## DATA PROVIDED
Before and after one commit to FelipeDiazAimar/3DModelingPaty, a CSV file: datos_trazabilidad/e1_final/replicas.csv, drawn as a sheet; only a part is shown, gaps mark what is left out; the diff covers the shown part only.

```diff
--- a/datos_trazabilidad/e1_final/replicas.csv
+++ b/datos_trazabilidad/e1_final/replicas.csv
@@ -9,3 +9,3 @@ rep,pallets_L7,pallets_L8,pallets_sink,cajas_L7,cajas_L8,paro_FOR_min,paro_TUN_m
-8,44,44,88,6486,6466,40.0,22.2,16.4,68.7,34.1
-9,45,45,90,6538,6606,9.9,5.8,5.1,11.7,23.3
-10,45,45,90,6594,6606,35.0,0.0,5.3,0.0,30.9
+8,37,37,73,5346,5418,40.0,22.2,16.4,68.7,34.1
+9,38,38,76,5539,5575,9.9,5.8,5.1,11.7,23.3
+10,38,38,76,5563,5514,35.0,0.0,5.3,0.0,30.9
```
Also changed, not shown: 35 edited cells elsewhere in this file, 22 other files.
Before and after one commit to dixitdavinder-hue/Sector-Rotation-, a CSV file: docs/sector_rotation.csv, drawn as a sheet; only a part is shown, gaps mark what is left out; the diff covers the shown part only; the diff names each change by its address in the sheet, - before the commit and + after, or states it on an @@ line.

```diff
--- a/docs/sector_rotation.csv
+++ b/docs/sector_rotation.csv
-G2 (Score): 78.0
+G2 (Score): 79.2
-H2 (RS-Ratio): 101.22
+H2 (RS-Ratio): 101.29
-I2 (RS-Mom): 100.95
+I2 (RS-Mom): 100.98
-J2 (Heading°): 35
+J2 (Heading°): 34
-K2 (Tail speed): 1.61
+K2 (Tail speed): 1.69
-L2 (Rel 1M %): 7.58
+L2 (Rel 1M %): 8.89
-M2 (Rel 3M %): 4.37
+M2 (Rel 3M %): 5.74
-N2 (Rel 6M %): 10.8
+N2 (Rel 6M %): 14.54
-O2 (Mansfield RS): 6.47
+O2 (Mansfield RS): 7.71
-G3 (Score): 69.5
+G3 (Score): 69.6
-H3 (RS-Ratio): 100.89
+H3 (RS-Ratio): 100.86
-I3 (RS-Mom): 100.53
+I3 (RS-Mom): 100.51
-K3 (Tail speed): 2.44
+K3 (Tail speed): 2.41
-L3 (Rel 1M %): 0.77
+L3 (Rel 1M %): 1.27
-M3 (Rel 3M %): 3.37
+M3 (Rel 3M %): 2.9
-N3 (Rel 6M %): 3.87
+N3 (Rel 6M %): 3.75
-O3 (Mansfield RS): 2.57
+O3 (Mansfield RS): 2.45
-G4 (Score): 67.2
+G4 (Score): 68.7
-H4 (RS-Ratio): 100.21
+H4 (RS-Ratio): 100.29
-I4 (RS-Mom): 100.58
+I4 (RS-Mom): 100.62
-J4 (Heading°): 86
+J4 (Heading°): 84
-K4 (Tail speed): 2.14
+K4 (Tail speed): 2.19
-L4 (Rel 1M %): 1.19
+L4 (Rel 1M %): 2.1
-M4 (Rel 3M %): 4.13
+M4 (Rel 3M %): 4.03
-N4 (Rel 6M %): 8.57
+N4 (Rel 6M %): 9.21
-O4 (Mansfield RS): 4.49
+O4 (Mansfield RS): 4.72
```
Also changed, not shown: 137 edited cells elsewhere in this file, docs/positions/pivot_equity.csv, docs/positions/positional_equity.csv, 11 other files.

## WHAT YOU WILL DO
Copy each line holding the word "speed" from the listing above.

## EXERCISE ANSWER
-K2 (Tail speed): 1.61
+K2 (Tail speed): 1.69
-K3 (Tail speed): 2.44
+K3 (Tail speed): 2.41
-K4 (Tail speed): 2.14
+K4 (Tail speed): 2.19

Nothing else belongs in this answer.